• [THE TASK]:
Could you return all of the entries word for word, minus any pictures?
** Opening DATA SHOWN block **
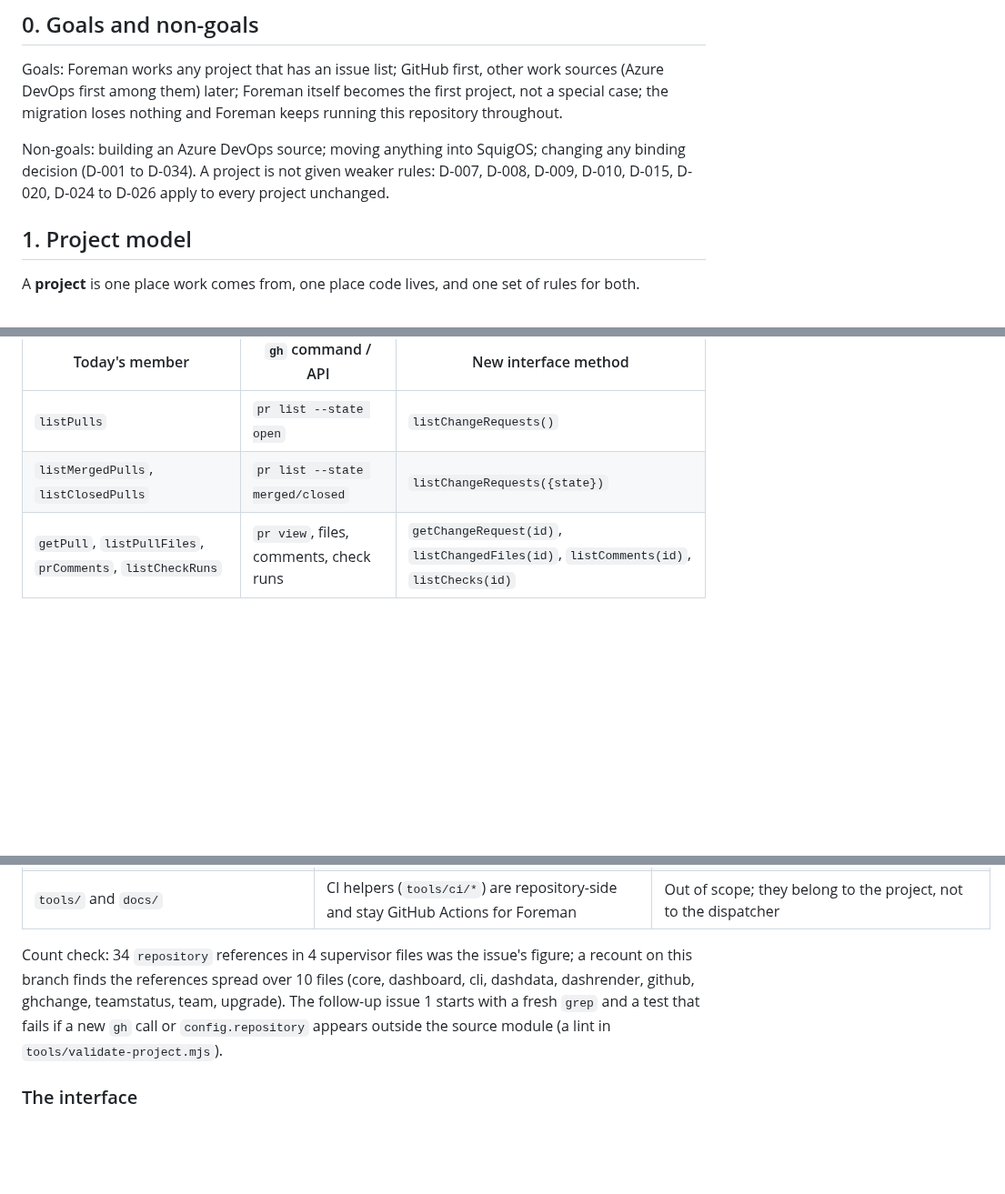
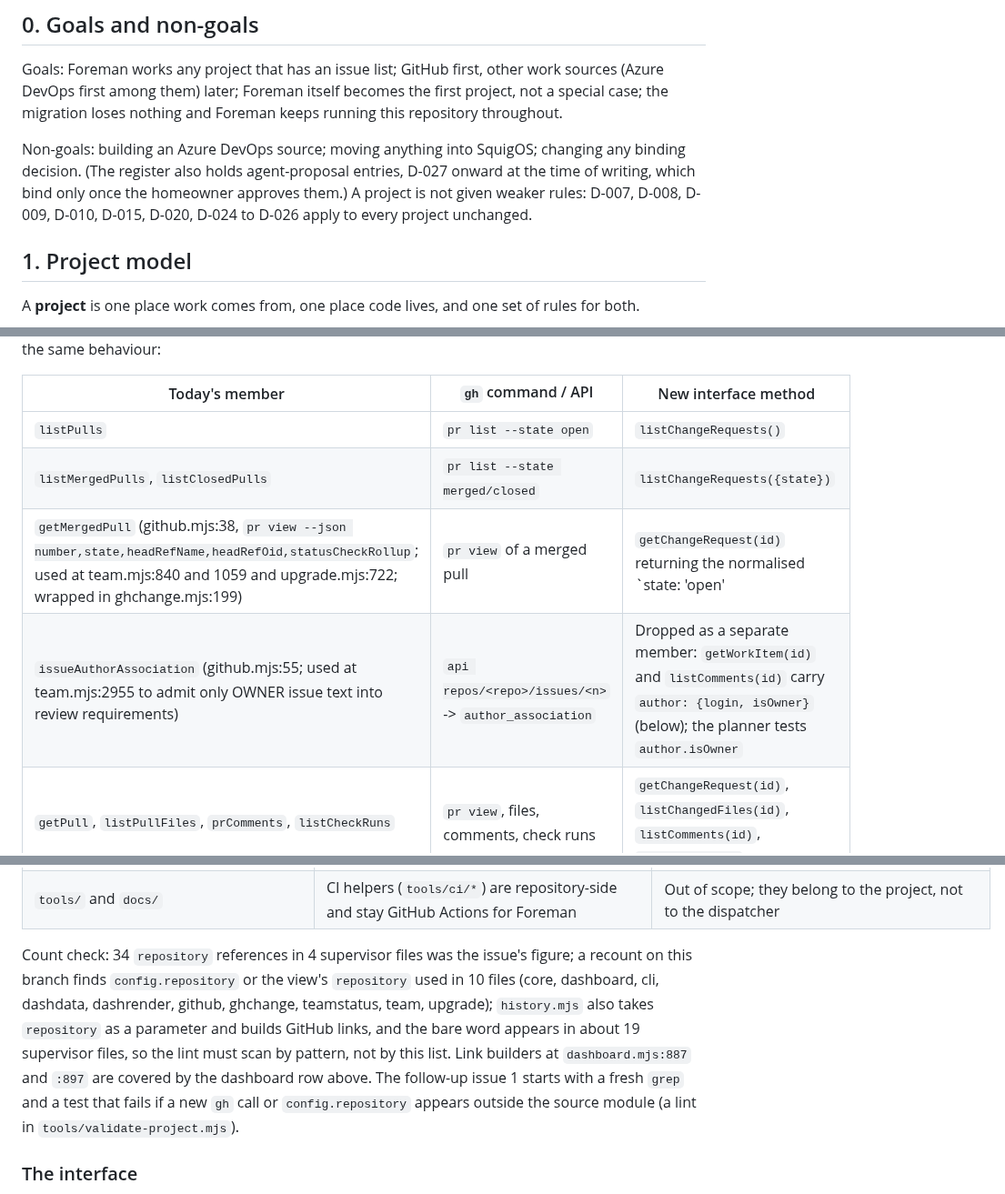
Before and after one commit to Unthred/DevTest-Infrastructure, a Markdown page: docs/projects.md, 3 parts joined by grey strips. Shown at 91% size. Rendered like a GitHub page; blank space fills up the shorter version.

Commit message:
Design: map getMergedPull and issueAuthorAssociation, add author/isOwner trust field, correct repository recount and decision wording (#944)

```diff
--- a/docs/projects.md
+++ b/docs/projects.md
@@ -7,7 +7,7 @@ Evidence for the "today" statements was read from the source on this branch (mai
 ## 0. Goals and non-goals
 Goals: Foreman works any project that has an issue list; GitHub first, other work sources (Azure DevOps first among them) later; Foreman itself becomes the first project, not a special case; the migration loses nothing and Foreman keeps running this repository throughout.
 
-Non-goals: building an Azure DevOps source; moving anything into SquigOS; changing any binding decision (D-001 to D-034). A project is not given weaker rules: D-007, D-008, D-009, D-010, D-015, D-020, D-024 to D-026 apply to every project unchanged.
+Non-goals: building an Azure DevOps source; moving anything into SquigOS; changing any binding decision. (The register also holds agent-proposal entries, D-027 onward at the time of writing, which bind only once the homeowner approves them.) A project is not given weaker rules: D-007, D-008, D-009, D-010, D-015, D-020, D-024 to D-026 apply to every project unchanged.
 
 ## 1. Project model
 
@@ -66,6 +66,8 @@ Inside `githubClient` (supervisor/github.mjs); these become the `GitHubSource` i
 |---|---|---|
 | `listPulls` | `pr list --state open` | `listChangeRequests()` |
 | `listMergedPulls`, `listClosedPulls` | `pr list --state merged/closed` | `listChangeRequests({state})` |
+| `getMergedPull` (github.mjs:38, `pr view --json number,state,headRefName,headRefOid,statusCheckRollup`; used at team.mjs:840 and 1059 and upgrade.mjs:722; wrapped in ghchange.mjs:199) | `pr view` of a merged pull | `getChangeRequest(id)` returning the normalised `state: 'open'|'merged'|'closed'`, `head`, `branch`, `checks`; the merged-state read is just this call |
+| `issueAuthorAssociation` (github.mjs:55; used at team.mjs:2955 to admit only OWNER issue text into review requirements) | `api repos/<repo>/issues/<n>` -> `author_association` | Dropped as a separate member: `getWorkItem(id)` and `listComments(id)` carry `author: {login, isOwner}` (below); the planner tests `author.isOwner` |
 | `getPull`, `listPullFiles`, `prComments`, `listCheckRuns` | `pr view`, files, comments, check runs | `getChangeRequest(id)`, `listChangedFiles(id)`, `listComments(id)`, `listChecks(id)` |
 | `listIssues`, `getIssue`, `issueComments`, `getComment`, `hasComment` | `issue list/view`, `api .../comments` | `listWorkItems()`, `getWorkItem(id)`, `listComments(id)`, `getComment(id)`; `hasComment` becomes a helper over `listComments` |
 | `findIssueByMarker`, `findOpenIssueByMarker` | `issue list` + body search | `findWorkItemByMarker(marker, {open})` |
@@ -92,7 +95,7 @@ Outside `githubClient`; these are the call sites the issue asks to list, each mo
 | Review and job prompts (`team.mjs:584`) | Tell the agent to run `gh pr view` and `git clone` | Prompt is generated from `source.agentHints()` (the commands an agent may use), so an Azure DevOps project can say `az repos pr show` |
 | `tools/` and `docs/` | CI helpers (`tools/ci/*`) are repository-side and stay GitHub Actions for Foreman | Out of scope; they belong to the project, not to the dispatcher |
 
-Count check: 34 `repository` references in 4 supervisor files was the issue's figure; a recount on this branch finds the references spread over 10 files (core, dashboard, cli, dashdata, dashrender, github, ghchange, teamstatus, team, upgrade). The follow-up issue 1 starts with a fresh `grep` and a test that fails if a new `gh` call or `config.repository` appears outside the source module (a lint in `tools/validate-project.mjs`).
+Count check: 34 `repository` references in 4 supervisor files was the issue's figure; a recount on this branch finds `config.repository` or the view's `repository` used in 10 files (core, dashboard, cli, dashdata, dashrender, github, ghchange, teamstatus, team, upgrade); `history.mjs` also takes `repository` as a parameter and builds GitHub links, and the bare word appears in about 19 supervisor files, so the lint must scan by pattern, not by this list. Link builders at `dashboard.mjs:887` and `:897` are covered by the dashboard row above. The follow-up issue 1 starts with a fresh `grep` and a test that fails if a new `gh` call or `config.repository` appears outside the source module (a lint in `tools/validate-project.mjs`).
 
 ### The interface
 
```
Also changed, not shown: other parts of docs/projects.md (+3 -0 lines).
** Closing DATA SHOWN block **
• [SOLUTION FOR THIS EXERCISE]:
Before and after one commit to Unthred/DevTest-Infrastructure, a Markdown page: docs/projects.md, 3 parts joined by grey strips. Shown at 91% size. Rendered like a GitHub page; blank space fills up the shorter version.

Commit message:
Design: map getMergedPull and issueAuthorAssociation, add author/isOwner trust field, correct repository recount and decision wording (#944)

```diff
--- a/docs/projects.md
+++ b/docs/projects.md
@@ -7,7 +7,7 @@ Evidence for the "today" statements was read from the source on this branch (mai
 ## 0. Goals and non-goals
 Goals: Foreman works any project that has an issue list; GitHub first, other work sources (Azure DevOps first among them) later; Foreman itself becomes the first project, not a special case; the migration loses nothing and Foreman keeps running this repository throughout.
 
-Non-goals: building an Azure DevOps source; moving anything into SquigOS; changing any binding decision (D-001 to D-034). A project is not given weaker rules: D-007, D-008, D-009, D-010, D-015, D-020, D-024 to D-026 apply to every project unchanged.
+Non-goals: building an Azure DevOps source; moving anything into SquigOS; changing any binding decision. (The register also holds agent-proposal entries, D-027 onward at the time of writing, which bind only once the homeowner approves them.) A project is not given weaker rules: D-007, D-008, D-009, D-010, D-015, D-020, D-024 to D-026 apply to every project unchanged.
 
 ## 1. Project model
 
@@ -66,6 +66,8 @@ Inside `githubClient` (supervisor/github.mjs); these become the `GitHubSource` i
 |---|---|---|
 | `listPulls` | `pr list --state open` | `listChangeRequests()` |
 | `listMergedPulls`, `listClosedPulls` | `pr list --state merged/closed` | `listChangeRequests({state})` |
+| `getMergedPull` (github.mjs:38, `pr view --json number,state,headRefName,headRefOid,statusCheckRollup`; used at team.mjs:840 and 1059 and upgrade.mjs:722; wrapped in ghchange.mjs:199) | `pr view` of a merged pull | `getChangeRequest(id)` returning the normalised `state: 'open'|'merged'|'closed'`, `head`, `branch`, `checks`; the merged-state read is just this call |
+| `issueAuthorAssociation` (github.mjs:55; used at team.mjs:2955 to admit only OWNER issue text into review requirements) | `api repos/<repo>/issues/<n>` -> `author_association` | Dropped as a separate member: `getWorkItem(id)` and `listComments(id)` carry `author: {login, isOwner}` (below); the planner tests `author.isOwner` |
 | `getPull`, `listPullFiles`, `prComments`, `listCheckRuns` | `pr view`, files, comments, check runs | `getChangeRequest(id)`, `listChangedFiles(id)`, `listComments(id)`, `listChecks(id)` |
 | `listIssues`, `getIssue`, `issueComments`, `getComment`, `hasComment` | `issue list/view`, `api .../comments` | `listWorkItems()`, `getWorkItem(id)`, `listComments(id)`, `getComment(id)`; `hasComment` becomes a helper over `listComments` |
 | `findIssueByMarker`, `findOpenIssueByMarker` | `issue list` + body search | `findWorkItemByMarker(marker, {open})` |
@@ -92,7 +95,7 @@ Outside `githubClient`; these are the call sites the issue asks to list, each mo
 | Review and job prompts (`team.mjs:584`) | Tell the agent to run `gh pr view` and `git clone` | Prompt is generated from `source.agentHints()` (the commands an agent may use), so an Azure DevOps project can say `az repos pr show` |
 | `tools/` and `docs/` | CI helpers (`tools/ci/*`) are repository-side and stay GitHub Actions for Foreman | Out of scope; they belong to the project, not to the dispatcher |
 
-Count check: 34 `repository` references in 4 supervisor files was the issue's figure; a recount on this branch finds the references spread over 10 files (core, dashboard, cli, dashdata, dashrender, github, ghchange, teamstatus, team, upgrade). The follow-up issue 1 starts with a fresh `grep` and a test that fails if a new `gh` call or `config.repository` appears outside the source module (a lint in `tools/validate-project.mjs`).
+Count check: 34 `repository` references in 4 supervisor files was the issue's figure; a recount on this branch finds `config.repository` or the view's `repository` used in 10 files (core, dashboard, cli, dashdata, dashrender, github, ghchange, teamstatus, team, upgrade); `history.mjs` also takes `repository` as a parameter and builds GitHub links, and the bare word appears in about 19 supervisor files, so the lint must scan by pattern, not by this list. Link builders at `dashboard.mjs:887` and `:897` are covered by the dashboard row above. The follow-up issue 1 starts with a fresh `grep` and a test that fails if a new `gh` call or `config.repository` appears outside the source module (a lint in `tools/validate-project.mjs`).
 
 ### The interface
 
```
Also changed, not shown: other parts of docs/projects.md (+3 -0 lines).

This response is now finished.